Code change snippets

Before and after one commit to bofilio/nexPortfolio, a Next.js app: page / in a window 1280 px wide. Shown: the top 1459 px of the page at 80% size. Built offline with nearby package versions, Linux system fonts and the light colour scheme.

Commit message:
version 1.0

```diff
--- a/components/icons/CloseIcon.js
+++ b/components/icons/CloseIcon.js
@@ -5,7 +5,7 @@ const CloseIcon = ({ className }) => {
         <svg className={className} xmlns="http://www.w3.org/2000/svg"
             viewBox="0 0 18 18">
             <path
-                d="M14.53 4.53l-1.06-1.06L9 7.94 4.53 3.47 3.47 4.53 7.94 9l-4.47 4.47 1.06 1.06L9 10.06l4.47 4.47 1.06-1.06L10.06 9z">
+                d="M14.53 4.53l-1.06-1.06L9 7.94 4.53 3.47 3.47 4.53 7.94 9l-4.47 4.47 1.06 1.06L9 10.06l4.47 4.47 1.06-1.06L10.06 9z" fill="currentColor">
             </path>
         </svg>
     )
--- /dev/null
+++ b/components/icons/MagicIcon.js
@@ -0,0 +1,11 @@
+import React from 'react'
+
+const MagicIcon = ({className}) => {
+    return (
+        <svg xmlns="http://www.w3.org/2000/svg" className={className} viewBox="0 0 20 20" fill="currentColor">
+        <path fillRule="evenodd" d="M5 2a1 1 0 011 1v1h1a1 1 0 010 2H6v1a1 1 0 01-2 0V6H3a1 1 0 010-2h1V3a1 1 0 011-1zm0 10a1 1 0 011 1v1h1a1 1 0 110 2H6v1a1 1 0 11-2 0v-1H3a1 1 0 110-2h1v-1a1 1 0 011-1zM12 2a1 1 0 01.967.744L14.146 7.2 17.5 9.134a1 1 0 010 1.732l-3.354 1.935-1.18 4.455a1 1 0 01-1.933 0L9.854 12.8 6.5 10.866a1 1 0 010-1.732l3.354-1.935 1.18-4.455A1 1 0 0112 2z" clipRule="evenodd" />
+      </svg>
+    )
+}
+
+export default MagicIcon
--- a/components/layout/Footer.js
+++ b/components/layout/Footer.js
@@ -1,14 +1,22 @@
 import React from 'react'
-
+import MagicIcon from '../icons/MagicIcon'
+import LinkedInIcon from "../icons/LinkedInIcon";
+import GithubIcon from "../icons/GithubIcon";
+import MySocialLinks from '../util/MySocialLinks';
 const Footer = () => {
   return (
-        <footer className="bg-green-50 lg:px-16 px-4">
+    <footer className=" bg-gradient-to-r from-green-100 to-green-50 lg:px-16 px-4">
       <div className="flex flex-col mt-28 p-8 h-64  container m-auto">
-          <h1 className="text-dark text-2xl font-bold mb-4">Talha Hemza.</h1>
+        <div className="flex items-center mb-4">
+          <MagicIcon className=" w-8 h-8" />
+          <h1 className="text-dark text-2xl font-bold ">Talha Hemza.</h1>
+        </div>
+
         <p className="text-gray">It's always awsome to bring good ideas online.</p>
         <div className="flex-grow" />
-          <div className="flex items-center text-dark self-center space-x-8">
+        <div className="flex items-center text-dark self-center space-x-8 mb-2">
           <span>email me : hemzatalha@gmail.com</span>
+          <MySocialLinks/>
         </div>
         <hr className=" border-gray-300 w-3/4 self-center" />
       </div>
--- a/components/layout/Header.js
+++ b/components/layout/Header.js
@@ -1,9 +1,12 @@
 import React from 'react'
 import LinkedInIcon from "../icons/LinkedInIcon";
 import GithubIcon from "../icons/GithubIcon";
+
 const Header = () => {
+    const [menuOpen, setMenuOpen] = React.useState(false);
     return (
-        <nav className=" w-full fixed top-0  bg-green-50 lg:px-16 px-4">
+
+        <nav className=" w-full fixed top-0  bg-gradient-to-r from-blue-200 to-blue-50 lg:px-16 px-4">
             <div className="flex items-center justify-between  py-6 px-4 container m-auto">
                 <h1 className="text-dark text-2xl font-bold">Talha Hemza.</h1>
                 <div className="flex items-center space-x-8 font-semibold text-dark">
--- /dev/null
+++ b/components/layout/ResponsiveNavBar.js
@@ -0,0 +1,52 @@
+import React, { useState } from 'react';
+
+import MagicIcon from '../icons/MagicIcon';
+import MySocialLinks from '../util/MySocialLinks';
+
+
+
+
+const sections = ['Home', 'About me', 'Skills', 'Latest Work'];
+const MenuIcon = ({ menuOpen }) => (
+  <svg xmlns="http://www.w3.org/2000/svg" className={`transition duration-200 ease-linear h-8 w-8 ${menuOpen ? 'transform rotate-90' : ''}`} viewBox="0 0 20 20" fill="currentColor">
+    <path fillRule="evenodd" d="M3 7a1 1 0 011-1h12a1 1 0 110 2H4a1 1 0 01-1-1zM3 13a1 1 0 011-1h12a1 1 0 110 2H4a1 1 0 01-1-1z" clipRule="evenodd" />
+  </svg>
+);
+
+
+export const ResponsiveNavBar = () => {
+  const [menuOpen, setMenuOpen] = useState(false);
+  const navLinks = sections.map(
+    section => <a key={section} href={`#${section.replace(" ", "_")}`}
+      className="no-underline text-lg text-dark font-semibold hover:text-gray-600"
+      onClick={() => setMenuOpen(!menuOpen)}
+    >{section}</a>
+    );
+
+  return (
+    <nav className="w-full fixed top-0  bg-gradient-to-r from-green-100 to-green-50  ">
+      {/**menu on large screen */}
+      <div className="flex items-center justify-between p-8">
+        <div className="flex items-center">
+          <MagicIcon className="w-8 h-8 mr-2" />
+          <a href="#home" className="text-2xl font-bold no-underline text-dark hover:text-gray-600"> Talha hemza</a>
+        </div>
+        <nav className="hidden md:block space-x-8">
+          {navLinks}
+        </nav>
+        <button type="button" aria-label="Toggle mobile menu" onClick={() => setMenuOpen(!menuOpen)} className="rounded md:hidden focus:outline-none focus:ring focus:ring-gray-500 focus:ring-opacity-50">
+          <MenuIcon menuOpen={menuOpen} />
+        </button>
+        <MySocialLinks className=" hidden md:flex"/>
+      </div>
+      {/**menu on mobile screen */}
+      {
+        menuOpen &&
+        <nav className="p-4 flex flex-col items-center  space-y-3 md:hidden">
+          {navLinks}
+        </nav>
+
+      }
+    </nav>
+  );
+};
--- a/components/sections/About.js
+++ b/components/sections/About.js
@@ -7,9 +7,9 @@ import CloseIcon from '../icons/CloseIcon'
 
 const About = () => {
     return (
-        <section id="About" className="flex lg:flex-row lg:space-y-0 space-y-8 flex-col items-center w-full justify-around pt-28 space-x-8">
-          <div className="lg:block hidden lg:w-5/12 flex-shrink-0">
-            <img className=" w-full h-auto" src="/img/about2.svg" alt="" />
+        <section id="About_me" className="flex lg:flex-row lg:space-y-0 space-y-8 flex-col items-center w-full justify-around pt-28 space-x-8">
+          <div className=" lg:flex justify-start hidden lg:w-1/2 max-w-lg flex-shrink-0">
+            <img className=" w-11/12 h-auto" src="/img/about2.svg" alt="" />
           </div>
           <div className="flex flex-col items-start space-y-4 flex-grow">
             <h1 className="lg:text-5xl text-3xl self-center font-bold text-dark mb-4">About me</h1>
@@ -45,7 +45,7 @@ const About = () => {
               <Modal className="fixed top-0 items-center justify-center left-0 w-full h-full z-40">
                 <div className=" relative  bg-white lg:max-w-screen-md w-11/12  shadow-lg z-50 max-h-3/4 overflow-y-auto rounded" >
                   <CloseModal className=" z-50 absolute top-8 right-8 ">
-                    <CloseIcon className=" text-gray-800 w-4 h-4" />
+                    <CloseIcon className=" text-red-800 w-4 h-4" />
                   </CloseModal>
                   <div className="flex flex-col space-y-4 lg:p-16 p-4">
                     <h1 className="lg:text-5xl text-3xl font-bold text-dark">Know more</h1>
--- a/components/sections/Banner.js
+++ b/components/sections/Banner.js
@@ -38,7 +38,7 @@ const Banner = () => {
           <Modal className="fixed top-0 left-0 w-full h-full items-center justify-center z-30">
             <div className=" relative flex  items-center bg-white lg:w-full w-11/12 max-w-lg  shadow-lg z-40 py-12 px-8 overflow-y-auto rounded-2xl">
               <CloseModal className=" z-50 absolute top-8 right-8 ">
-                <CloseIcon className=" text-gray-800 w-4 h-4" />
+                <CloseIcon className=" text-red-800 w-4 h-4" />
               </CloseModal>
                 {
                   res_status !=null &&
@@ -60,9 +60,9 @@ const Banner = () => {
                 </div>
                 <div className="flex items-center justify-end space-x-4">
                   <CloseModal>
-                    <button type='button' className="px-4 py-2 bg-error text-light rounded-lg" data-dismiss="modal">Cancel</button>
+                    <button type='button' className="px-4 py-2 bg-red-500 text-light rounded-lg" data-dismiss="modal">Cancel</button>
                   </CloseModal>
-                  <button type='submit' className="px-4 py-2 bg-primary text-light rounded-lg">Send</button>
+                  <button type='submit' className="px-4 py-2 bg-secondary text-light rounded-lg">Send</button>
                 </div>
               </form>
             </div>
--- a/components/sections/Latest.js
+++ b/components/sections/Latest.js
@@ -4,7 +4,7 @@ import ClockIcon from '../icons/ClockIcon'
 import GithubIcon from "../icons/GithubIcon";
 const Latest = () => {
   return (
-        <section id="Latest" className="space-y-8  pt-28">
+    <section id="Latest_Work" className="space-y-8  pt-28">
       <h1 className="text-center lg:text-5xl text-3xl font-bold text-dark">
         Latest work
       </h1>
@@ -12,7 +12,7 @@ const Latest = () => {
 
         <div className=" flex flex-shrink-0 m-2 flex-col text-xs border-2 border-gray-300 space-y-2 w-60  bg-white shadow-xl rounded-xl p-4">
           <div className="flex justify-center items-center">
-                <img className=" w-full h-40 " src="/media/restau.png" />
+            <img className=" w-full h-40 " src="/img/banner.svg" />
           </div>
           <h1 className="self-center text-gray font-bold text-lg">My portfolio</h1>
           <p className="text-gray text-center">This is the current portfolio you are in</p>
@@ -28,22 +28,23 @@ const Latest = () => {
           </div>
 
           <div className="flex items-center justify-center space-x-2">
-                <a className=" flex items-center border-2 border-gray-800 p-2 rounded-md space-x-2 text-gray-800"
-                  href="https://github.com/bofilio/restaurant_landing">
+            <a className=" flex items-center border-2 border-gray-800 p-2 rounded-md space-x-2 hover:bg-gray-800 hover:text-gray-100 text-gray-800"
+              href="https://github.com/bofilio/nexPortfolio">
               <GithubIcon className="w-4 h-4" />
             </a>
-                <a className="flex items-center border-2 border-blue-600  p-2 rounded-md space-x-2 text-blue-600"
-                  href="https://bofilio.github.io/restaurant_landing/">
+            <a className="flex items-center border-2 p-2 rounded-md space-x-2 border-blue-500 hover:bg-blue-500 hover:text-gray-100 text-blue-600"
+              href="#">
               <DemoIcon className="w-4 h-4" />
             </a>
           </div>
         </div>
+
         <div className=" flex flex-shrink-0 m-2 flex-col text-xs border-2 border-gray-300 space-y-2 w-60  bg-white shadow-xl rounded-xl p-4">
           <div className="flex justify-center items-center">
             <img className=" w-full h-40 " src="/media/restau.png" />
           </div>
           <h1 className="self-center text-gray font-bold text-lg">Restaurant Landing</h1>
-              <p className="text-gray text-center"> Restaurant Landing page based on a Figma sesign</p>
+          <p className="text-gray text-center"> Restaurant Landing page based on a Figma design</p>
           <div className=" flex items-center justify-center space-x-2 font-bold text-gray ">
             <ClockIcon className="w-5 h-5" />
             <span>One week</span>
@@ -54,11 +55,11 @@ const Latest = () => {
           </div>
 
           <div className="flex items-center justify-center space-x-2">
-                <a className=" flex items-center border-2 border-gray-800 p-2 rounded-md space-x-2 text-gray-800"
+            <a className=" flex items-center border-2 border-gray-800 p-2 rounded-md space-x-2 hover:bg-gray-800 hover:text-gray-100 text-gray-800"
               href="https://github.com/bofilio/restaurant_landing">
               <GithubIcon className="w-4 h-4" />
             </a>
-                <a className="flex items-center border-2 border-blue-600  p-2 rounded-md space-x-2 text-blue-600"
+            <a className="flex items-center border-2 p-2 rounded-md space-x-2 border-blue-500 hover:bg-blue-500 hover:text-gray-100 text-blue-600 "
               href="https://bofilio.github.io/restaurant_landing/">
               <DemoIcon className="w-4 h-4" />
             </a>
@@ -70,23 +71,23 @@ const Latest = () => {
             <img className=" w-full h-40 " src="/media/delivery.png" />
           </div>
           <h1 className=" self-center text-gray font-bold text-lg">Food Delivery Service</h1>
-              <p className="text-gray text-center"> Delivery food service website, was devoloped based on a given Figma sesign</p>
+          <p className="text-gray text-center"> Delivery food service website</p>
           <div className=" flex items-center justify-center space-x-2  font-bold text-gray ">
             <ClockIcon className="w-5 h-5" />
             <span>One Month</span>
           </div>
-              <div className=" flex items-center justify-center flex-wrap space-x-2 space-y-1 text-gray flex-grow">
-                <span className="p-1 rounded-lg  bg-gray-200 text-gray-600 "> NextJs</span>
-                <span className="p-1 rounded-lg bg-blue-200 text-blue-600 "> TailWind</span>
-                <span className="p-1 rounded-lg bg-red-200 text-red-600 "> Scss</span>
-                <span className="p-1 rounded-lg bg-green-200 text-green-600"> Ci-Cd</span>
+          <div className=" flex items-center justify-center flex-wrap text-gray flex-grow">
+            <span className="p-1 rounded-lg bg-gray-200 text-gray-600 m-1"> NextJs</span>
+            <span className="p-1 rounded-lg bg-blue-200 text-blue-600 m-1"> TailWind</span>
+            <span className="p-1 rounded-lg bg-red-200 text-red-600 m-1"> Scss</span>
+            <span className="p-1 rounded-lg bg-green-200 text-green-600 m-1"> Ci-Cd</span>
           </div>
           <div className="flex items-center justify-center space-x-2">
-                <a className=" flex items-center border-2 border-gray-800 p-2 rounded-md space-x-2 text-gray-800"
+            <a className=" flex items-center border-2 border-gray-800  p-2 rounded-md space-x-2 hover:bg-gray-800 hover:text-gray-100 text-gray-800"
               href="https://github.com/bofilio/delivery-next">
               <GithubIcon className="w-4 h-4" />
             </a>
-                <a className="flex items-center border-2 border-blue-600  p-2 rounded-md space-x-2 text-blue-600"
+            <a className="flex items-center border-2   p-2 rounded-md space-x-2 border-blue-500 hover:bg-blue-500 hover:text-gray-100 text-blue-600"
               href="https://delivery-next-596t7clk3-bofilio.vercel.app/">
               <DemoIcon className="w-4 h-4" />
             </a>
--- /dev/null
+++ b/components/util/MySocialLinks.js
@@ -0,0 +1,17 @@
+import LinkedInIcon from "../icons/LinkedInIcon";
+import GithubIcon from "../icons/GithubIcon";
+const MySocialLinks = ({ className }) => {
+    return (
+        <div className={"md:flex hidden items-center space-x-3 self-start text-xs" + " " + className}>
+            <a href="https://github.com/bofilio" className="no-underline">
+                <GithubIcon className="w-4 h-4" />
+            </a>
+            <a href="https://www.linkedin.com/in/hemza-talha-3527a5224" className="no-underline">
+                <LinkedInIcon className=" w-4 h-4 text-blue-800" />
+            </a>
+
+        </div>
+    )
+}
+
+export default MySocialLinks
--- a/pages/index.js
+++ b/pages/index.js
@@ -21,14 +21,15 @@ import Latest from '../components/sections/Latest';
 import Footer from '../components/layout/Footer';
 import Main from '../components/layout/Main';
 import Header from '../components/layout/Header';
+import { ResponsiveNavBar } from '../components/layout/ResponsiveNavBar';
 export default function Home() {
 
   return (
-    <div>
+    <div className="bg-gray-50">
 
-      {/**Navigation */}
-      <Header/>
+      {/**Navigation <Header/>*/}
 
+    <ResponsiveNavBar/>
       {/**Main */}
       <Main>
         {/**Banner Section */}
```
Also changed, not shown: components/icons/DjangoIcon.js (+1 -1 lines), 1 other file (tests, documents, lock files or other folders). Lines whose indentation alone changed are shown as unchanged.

→ Task to complete
Search the records above for the string "dark" and copy each line that holds it.

→ Response for this exercise
-          <h1 className="text-dark text-2xl font-bold mb-4">Talha Hemza.</h1>
+          <h1 className="text-dark text-2xl font-bold ">Talha Hemza.</h1>
-          <div className="flex items-center text-dark self-center space-x-8">
+        <div className="flex items-center text-dark self-center space-x-8 mb-2">
                 <h1 className="text-dark text-2xl font-bold">Talha Hemza.</h1>
                 <div className="flex items-center space-x-8 font-semibold text-dark">
+      className="no-underline text-lg text-dark font-semibold hover:text-gray-600"
+          <a href="#home" className="text-2xl font-bold no-underline text-dark hover:text-gray-600"> Talha hemza</a>
             <h1 className="lg:text-5xl text-3xl self-center font-bold text-dark mb-4">About me</h1>
                     <h1 className="lg:text-5xl text-3xl font-bold text-dark">Know more</h1>
       <h1 className="text-center lg:text-5xl text-3xl font-bold text-dark">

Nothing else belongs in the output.